10.  It is also found that on September 7, 2010, Sarah Taffel, Director of Human Resources, Labor Relations & Administrative Services, Town of Wilton, had a conversation with Attorney Elisabeth S. Maurer, who also represented the complainant. Ms. Taffel and Attorney Maurer testified to different understandings of their September 7, 2010 discussion, but they each agreed that they discussed that the respondent would convene an executive session at its September 8, 2010 meeting. Attorney Maurer also testified that she believed that the best interest of her client was served by allowing the respondent to hold an executive session. Attorney Maurer further testified that she elected not to tell her client about the meeting, although Attorney Maurer did attend the public portion of the respondent’s September 8, 2010 meeting.

 

11.  It is found that at its September 8, 2010 meeting, the respondent convened in public and then held an executive session for more than two hours in order to discuss the complainant’s desire to return to work. Following this discussion, the respondent held a vote in public session which denied the complainant’s request for an extension of time to provide the “fit for duty” letter that was required for him to return to work.

 

12.  It is concluded that the complainant had sufficient notice to permit him to “require that the discussion be held at an open meeting”, pursuant to 1-200(6)(A), G.S. Attorneys Hunsberger and Maurer had notice in fact of the respondent’s intent to hold an executive session to discuss the complainant’s employment at the September 8, 2010 meeting. In addition to the two letters to Attorney Hunsberger, the broader September 3, 2010 discussion between Attorney Hunsberger and Attorney Houston gave very direct and personal notice to counsel for the complainant. Both attorneys Hunsberger and Maurer were knowledgeable concerning the FOIA and well understood their client’s right to require an open meeting. Notice to an attorney for an individual has long been established to be notice to the individual who has the right to require a public meeting. Docket #FIC 1977-156; Linda Potz v. Town of Trumbull and Board of Education of the Town of Trumbull.   

 

13.  It is further concluded that the executive session held by the respondent on September 8, 2010 was to discuss the “employment, performance, evaluation, health or dismissal of a public… employee”, as provided by 1-200(6)(A), G.S. The discussion in executive session did not violate the requirements of 1-225(a), G.S., and there is no basis to declare null and void the respondent’s actions at its September 8, 2010 meeting.         

 

14.  At the hearing, the complainant did not pursue his claim that three non-members attended the respondent’s September 8, 2010 executive session in violation of the FOIA. Given that a lawful executive session was held pursuant to 1-200(6)(A), G.S.,  the Commission declines to adjudicate the respondent’s alternative claim that the executive session was held to discuss strategy and negotiations with respect to a pending claim, pursuant to 1-200(6)(B), G.S.     

 

The following order by the Commission is hereby recommended on the basis of the record concerning the above-captioned complaint:

 

1.  The complaint is dismissed.      

 

 

 

Approved by Order of the Freedom of Information Commission at its regular meeting of July 13, 2011.

 

 

____________________________

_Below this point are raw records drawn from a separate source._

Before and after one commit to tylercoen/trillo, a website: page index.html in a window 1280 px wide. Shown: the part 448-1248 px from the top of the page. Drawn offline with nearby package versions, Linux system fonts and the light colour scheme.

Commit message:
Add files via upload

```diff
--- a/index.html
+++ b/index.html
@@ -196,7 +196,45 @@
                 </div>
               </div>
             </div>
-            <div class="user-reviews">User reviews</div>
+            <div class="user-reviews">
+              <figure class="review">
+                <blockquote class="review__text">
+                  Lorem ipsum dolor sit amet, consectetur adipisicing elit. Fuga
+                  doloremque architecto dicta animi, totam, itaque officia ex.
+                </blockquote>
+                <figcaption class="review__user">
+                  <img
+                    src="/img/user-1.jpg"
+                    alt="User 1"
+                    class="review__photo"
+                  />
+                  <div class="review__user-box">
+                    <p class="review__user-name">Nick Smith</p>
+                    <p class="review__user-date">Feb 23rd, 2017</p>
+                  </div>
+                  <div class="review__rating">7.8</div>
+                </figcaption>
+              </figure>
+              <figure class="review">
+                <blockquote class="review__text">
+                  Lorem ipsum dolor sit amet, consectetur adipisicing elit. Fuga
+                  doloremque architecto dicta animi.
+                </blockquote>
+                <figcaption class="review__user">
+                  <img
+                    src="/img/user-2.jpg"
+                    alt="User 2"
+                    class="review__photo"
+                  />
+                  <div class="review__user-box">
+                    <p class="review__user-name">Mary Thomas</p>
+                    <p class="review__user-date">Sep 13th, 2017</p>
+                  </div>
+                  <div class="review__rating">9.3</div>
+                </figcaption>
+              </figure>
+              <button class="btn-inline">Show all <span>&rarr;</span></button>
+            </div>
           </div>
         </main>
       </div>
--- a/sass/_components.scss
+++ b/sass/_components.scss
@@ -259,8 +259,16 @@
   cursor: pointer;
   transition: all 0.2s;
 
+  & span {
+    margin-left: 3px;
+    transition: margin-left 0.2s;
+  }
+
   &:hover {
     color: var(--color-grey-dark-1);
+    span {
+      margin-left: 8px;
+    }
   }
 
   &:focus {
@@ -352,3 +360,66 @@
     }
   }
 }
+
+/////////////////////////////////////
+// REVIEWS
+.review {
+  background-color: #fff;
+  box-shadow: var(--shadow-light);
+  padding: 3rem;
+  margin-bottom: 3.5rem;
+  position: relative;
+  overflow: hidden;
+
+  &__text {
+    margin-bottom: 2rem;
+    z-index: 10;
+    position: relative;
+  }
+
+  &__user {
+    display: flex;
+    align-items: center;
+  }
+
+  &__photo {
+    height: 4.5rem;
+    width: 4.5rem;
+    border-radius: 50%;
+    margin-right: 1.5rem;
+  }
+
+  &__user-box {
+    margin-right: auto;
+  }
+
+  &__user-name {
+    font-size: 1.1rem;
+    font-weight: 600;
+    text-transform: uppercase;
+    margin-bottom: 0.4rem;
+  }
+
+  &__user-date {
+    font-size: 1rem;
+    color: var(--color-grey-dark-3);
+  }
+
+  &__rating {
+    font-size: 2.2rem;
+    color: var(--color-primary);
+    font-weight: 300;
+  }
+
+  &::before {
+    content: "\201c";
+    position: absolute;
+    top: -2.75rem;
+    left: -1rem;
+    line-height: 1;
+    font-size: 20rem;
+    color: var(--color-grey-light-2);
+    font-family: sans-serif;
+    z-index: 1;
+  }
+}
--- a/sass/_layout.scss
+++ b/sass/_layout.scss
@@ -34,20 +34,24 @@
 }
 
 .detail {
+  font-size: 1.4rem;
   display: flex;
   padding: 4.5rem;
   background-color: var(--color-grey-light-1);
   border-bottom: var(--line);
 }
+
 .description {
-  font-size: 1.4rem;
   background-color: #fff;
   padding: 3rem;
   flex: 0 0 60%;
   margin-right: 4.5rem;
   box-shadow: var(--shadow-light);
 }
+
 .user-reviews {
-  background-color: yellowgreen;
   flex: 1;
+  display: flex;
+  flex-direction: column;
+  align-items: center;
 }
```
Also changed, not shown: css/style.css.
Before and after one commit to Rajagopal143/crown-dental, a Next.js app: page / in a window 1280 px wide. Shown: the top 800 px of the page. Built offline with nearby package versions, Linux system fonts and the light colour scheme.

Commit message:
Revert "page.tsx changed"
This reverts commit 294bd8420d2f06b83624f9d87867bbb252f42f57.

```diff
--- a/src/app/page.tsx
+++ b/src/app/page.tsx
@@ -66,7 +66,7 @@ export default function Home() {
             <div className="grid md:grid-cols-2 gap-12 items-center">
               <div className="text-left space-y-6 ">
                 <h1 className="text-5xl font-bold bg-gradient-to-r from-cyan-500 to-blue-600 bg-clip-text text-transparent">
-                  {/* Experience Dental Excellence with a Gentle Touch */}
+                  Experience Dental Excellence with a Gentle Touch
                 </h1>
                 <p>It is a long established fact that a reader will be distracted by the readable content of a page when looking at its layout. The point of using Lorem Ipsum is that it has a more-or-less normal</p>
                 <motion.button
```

S. Wilson

Acting Clerk of the Commission

 

 

 

 

 

 

 

 

 

 

 

 

 

 

PURSUANT TO SECTION 4-180(c), G.S., THE FOLLOWING ARE THE NAMES OF EACH PARTY AND THE MOST RECENT MAILING ADDRESS, PROVIDED TO THE FREEDOM OF INFORMATION COMMISSION, OF THE PARTIES OR THEIR AUTHORIZED REPRESENTATIVE.

 

THE PARTIES TO THIS CONTESTED CASE ARE:

 

Christian Lund   

C/o Elisabeth Seieroe Maurer, Esq. and

Daniel Hunsberger, Esq.

Maurer & Associaties, PC

871 Ethan Allen Highway, Suite 202

Ridgefield, CT 06877

 

Police Commission,

Town of Wilton

C/o Jared Lucan, Esq.

Durant, Nichols, Houston, Hodgson & Corte

1057 Broad Street

Bridgeport, CT 06604

 

 

 

____________________________

S. Wilson

Acting Clerk of the Commission

 

 

FIC/2010-611FD/sw/7/15/2011